Content revision data
________________________________________

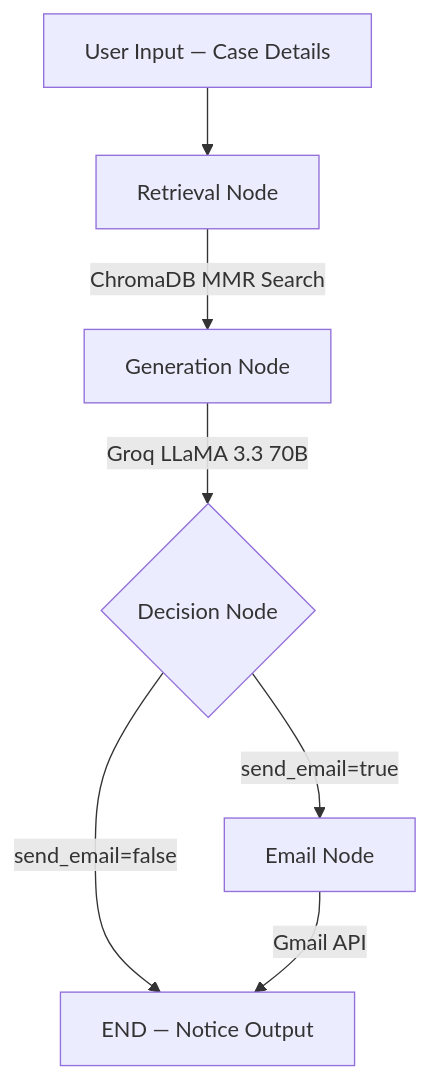
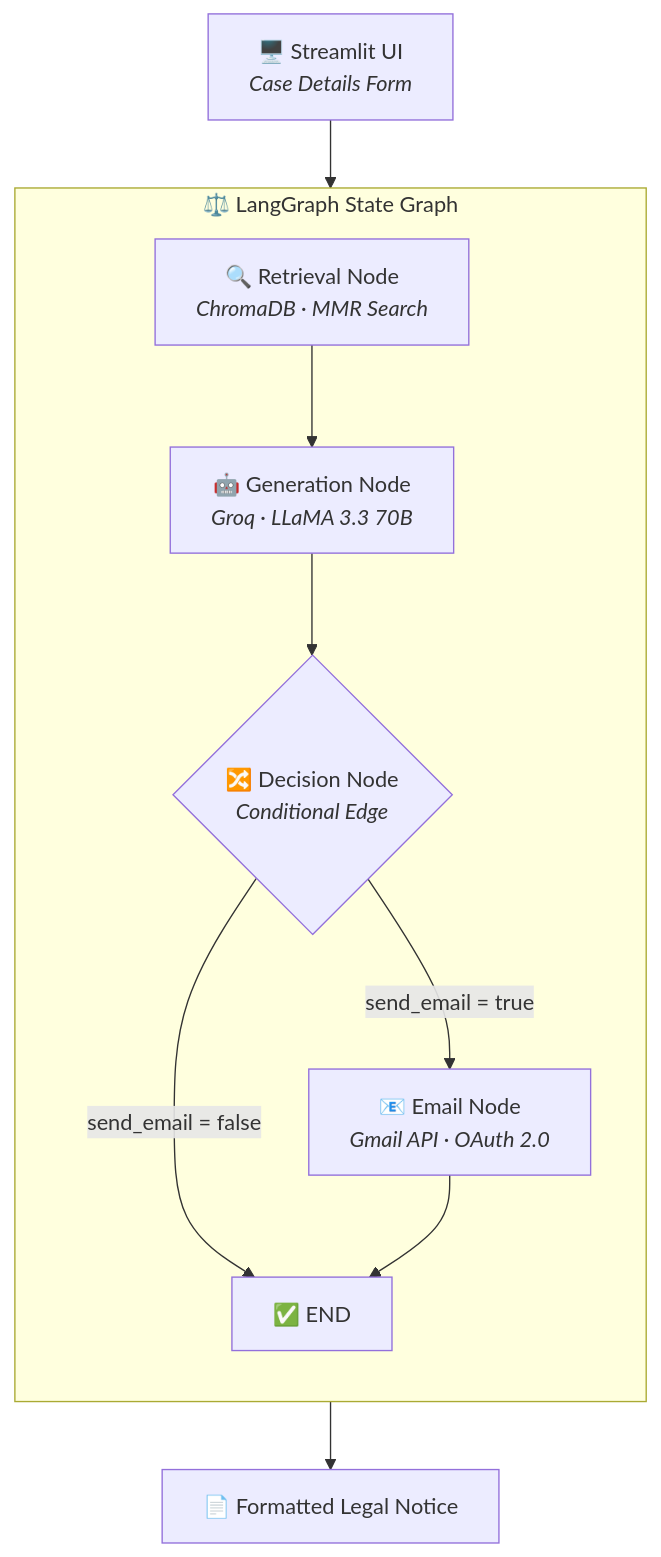
Before and after one commit to kusal49/Project_Vidhi-: the diagram in README.md, drawn with Mermaid. The commit also changed other lines of this file and 1 other file, not shown here.

````diff
--- a/README.md
+++ b/README.md
@@ -193,9 +43,19 @@
 ```mermaid
 graph TD
-    A[User Input — Case Details] --> B[Retrieval Node]
-    B -->|ChromaDB MMR Search| C[Generation Node]
-    C -->|Groq LLaMA 3.3 70B| D{Decision Node}
-    D -->|send_email=true| E[Email Node]
-    D -->|send_email=false| F[END — Notice Output]
-    E -->|Gmail API| F
+    A["🖥️ Streamlit UI<br/><i>Case Details Form</i>"] --> B
+
+    subgraph LANGGRAPH ["⚖️ LangGraph State Graph"]
+        direction TB
+        B["🔍 Retrieval Node<br/><i>ChromaDB · MMR Search</i>"]
+        C["🤖 Generation Node<br/><i>Groq · LLaMA 3.3 70B</i>"]
+        D{"🔀 Decision Node<br/><i>Conditional Edge</i>"}
+        E["📧 Email Node<br/><i>Gmail API · OAuth 2.0</i>"]
+
+        B --> C --> D
+        D -->|"send_email = true"| E
+        D -->|"send_email = false"| F["✅ END"]
+        E --> F
+    end
+
+    F --> G["📄 Formatted Legal Notice"]
 ```
````
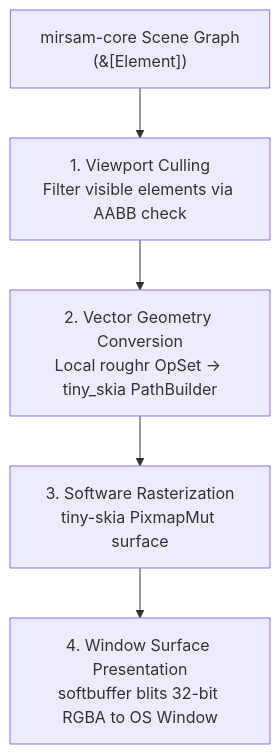
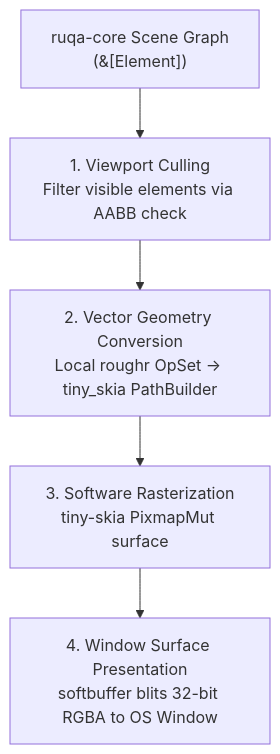
The diagram in docs/architecture/rendering.md (abdulrahmanhossam/ruqa), drawn with Mermaid before and after one commit. The commit also changed other lines of this file and 50 other files, not shown here.

````diff
--- a/docs/architecture/rendering.md
+++ b/docs/architecture/rendering.md
@@ -12,7 +12,7 @@
 ```mermaid
 flowchart TD
-    Scene["mirsam-core Scene Graph<br/>(&[Element])"] --> Cull["1. Viewport Culling<br/>Filter visible elements via AABB check"]
+    Scene["ruqa-core Scene Graph<br/>(&[Element])"] --> Cull["1. Viewport Culling<br/>Filter visible elements via AABB check"]
     Cull --> Convert["2. Vector Geometry Conversion<br/>Local roughr OpSet -> tiny_skia PathBuilder"]
     Convert --> Raster["3. Software Rasterization<br/>tiny-skia PixmapMut surface"]
     Raster --> Blit["4. Window Surface Presentation<br/>softbuffer blits 32-bit RGBA to OS Window"]
 ```
````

________________________________________

— TO DO —
Lines that hold "Node" are the ones to copy, so pick each out from the data.

— TASK OUTPUT —
-    A[User Input — Case Details] --> B[Retrieval Node]
-    B -->|ChromaDB MMR Search| C[Generation Node]
-    C -->|Groq LLaMA 3.3 70B| D{Decision Node}
-    D -->|send_email=true| E[Email Node]
+        B["🔍 Retrieval Node<br/><i>ChromaDB · MMR Search</i>"]
+        C["🤖 Generation Node<br/><i>Groq · LLaMA 3.3 70B</i>"]
+        D{"🔀 Decision Node<br/><i>Conditional Edge</i>"}
+        E["📧 Email Node<br/><i>Gmail API · OAuth 2.0</i>"]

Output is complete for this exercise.